One thing that I am trying to keep in mind is that there are (currently) two major structures that I am trying to wrap my head around:
- The Render Tree – Panda3D’s tree of objects to be rendered in the game world. These are the blocks that should be visible to the player at any particular time. It gets updated every frame.
- The Block Grid – This is a custom three-dimensional array of objects of type Block that stores information about that Block.
The Block Grid is important as it allows me to store and manipulate information about blocks without necessarily displaying them. The blocks will store information about their current state (e.g., what kind of block is it, whether it has been damaged, and so forth). Then if I ever need to access information about that block, I can just pass in the X, Y, Z coordinates and the appropriate property:

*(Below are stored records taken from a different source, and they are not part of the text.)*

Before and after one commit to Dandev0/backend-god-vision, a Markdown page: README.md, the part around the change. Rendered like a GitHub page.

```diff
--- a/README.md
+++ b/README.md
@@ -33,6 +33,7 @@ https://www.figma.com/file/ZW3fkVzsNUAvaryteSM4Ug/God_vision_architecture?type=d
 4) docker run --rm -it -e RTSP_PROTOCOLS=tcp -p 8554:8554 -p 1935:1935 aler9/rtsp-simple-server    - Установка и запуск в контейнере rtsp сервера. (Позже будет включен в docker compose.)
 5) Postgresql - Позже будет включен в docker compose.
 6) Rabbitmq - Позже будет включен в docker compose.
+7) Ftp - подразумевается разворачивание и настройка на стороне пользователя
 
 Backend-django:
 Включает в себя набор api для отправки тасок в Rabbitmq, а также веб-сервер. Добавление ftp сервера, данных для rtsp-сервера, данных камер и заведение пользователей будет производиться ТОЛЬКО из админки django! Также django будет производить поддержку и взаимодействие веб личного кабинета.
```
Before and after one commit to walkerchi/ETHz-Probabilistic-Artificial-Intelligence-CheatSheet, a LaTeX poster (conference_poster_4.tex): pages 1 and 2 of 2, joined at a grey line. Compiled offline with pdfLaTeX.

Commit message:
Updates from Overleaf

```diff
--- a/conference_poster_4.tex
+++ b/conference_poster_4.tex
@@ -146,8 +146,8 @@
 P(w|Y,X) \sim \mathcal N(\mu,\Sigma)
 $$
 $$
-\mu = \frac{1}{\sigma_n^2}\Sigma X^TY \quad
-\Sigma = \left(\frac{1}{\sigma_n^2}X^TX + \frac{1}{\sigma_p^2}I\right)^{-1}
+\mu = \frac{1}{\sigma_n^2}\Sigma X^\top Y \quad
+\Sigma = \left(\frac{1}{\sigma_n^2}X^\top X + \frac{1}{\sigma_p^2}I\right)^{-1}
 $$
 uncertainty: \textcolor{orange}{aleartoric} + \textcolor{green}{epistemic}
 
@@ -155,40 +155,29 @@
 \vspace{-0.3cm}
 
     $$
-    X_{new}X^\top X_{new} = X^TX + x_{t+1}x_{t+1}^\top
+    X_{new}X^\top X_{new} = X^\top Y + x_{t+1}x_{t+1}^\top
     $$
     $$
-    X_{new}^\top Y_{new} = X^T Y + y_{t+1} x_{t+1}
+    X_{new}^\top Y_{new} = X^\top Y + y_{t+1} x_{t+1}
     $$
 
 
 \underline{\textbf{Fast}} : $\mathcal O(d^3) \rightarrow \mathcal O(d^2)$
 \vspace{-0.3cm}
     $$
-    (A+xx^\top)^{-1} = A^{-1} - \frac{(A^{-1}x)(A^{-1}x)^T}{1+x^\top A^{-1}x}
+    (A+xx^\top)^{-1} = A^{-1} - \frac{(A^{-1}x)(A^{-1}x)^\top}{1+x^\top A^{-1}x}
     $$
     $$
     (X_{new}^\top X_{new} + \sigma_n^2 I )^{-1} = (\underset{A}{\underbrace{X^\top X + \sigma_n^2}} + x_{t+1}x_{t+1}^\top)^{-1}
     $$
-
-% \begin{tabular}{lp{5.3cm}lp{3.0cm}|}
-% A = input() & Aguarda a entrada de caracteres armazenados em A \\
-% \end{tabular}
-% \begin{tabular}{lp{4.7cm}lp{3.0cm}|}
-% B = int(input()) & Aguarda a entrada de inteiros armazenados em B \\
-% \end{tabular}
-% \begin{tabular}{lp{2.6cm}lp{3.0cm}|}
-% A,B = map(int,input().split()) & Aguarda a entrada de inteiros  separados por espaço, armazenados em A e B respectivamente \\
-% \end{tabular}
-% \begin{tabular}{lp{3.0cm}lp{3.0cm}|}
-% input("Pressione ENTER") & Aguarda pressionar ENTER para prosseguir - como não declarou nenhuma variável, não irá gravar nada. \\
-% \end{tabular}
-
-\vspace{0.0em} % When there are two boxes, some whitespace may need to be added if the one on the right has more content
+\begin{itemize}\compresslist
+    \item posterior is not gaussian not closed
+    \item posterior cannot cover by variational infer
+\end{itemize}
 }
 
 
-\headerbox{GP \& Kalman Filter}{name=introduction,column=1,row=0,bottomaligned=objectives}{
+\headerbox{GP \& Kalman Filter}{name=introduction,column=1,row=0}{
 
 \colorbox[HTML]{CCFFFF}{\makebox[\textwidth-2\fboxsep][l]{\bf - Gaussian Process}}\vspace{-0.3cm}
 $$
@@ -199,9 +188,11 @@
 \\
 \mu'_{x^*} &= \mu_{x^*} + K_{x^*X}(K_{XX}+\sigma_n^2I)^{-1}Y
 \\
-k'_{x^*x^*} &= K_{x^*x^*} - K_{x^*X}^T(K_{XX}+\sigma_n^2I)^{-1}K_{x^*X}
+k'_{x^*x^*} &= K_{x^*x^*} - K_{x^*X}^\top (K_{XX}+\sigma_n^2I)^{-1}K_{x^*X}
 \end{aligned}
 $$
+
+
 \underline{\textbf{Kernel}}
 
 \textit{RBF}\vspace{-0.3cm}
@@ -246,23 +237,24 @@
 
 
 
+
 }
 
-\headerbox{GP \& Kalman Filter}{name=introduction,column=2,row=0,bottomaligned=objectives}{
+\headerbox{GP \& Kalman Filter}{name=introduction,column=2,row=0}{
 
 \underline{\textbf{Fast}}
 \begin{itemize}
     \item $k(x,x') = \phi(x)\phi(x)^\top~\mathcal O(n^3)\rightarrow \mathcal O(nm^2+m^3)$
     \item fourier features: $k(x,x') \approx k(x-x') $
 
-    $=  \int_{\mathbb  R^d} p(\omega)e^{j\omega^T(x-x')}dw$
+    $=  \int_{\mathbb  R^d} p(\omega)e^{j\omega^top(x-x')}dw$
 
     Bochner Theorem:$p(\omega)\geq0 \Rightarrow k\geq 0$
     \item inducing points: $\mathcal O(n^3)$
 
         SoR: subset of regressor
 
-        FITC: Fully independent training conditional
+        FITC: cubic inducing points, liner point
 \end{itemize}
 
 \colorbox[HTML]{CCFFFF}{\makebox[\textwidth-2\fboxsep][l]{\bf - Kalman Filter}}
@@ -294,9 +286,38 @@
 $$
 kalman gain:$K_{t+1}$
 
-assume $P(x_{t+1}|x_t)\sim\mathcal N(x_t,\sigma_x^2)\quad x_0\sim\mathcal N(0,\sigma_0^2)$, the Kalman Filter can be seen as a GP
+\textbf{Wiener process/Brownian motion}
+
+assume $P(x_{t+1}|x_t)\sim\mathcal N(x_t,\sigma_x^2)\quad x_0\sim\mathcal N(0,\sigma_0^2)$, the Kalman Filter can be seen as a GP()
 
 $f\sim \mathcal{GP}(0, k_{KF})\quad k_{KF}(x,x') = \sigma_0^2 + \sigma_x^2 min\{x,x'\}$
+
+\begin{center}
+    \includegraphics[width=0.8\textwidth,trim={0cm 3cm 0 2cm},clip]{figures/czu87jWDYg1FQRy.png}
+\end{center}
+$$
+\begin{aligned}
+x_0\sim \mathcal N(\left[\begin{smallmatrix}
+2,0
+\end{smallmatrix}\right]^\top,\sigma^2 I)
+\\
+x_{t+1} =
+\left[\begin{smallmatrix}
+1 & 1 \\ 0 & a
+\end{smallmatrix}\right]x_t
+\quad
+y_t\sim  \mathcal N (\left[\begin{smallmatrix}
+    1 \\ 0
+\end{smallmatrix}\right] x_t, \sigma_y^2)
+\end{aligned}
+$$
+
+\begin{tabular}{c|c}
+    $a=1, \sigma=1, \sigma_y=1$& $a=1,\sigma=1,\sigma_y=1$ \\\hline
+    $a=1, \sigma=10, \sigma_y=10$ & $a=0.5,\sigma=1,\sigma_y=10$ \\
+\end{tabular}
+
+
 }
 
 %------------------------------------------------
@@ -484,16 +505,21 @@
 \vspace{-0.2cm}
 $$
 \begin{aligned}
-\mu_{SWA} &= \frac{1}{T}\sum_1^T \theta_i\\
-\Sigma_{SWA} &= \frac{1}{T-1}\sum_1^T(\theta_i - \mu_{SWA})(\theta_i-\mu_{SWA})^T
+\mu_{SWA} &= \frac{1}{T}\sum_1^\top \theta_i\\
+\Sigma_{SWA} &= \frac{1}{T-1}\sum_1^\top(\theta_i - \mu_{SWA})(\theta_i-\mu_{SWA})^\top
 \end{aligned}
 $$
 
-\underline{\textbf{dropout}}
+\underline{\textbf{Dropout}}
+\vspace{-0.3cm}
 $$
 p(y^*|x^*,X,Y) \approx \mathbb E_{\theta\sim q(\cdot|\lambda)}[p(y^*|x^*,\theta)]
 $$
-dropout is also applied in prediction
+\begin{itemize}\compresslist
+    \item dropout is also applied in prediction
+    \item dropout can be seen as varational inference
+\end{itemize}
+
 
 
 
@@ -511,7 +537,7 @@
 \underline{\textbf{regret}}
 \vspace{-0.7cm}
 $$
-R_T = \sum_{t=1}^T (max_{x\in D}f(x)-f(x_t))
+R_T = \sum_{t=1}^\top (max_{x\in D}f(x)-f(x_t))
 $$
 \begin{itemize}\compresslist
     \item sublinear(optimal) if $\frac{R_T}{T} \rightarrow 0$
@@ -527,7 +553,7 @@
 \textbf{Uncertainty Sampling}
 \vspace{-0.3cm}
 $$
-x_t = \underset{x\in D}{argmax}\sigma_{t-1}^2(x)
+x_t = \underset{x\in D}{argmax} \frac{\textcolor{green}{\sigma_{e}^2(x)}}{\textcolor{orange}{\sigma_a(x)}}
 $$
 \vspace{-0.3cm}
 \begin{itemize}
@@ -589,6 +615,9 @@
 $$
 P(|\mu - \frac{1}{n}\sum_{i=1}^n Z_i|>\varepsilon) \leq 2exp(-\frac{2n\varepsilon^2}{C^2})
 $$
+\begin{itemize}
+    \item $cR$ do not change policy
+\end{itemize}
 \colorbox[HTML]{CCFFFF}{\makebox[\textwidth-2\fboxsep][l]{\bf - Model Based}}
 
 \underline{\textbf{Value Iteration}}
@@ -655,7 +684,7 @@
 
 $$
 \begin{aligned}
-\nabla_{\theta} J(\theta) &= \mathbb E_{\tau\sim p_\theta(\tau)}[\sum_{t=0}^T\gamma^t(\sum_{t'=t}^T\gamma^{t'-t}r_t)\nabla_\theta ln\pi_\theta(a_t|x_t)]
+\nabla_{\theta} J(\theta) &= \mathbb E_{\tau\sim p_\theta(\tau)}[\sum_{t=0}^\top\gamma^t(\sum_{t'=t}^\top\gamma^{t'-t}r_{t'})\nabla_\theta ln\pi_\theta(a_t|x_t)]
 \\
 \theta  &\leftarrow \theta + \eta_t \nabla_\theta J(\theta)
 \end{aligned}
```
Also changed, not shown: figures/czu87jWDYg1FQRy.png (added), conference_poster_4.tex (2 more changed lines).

One thing that I’m still working with is how to render each of the blocks in the world. Currently, there is a single block type: Block. This makes rendering the entire map quite easy, since I can just copy the one type (instancing) over and over again. I’m not sure if this is something that I will be able to do when I have multiple types; I may have to add in some additional placeholders for each type of block when I do the instancing. Also, I’ll have to investigate how different from the original item instances can be; whether I can apply different textures and so forth. I tested this with sizing and it seemed to work, but I’m not sure what other properties can be added.
Today I was able to get a basic grid system going. Right now it just populates every single space in a 32 x 32 x 16 grid with a generic Block. I’d like to include some of the map generation and loading functionality that my brother and I used in Quadril, so that you can save maps that you have been working on in game. It is one of those tasks that I know I’m going to have to do at some point, but for the time being I’d rather work on something else.
So about that size…
In my earliest iteration of the program I ran into a little hiccup: I was trying to render 262,144 blocks onto the screen at once! It didn’t occur to me that 128 x 128 x 32 = 262,144.
Needless to say, performance was an issue.
So I scaled down the size a bit (to the current levels) but it still suffered. I decided on a quick and dirty solution: if a block had all six of its sides occupied with adjacent blocks, I wouldn’t put it into the render tree.
Actor or a Piece of Cardboard?
When I first started working on actually outputting a simple cube to the screen, I started with one of the Panda3D examples and stole most of it. I had to adjust a few variables and tweak it slightly.
The way that the sample worked was quite literally drawing individual 2D squares onto the canvas.
I wasn’t sure that this would be the best way to go about building a block-based world, especially if I ever wanted to animate the blocks. I decided to try using the Actor class on a very basic model instead. Luckily, Panda3D came with a “block” model that I was able to use. After re-texturing it a bit, I was able to get fairly good results that seemed to perform better than the geometric solution.
At least for the time being, I’ll stick with the Actor class.
Onward and Upward
I think that the next step in the development will be getting some super-basic mouse interaction going. Panda3D starts with the ability to look around a bit, so that’s a nice place to start. I’m going to take a look at some of the samples that are included with the engine and see if I can implement some basic mouse interaction with the blocks themselves. Perhaps selecting a surface of a block would be a good start or clicking on a block to delete it would be a good start.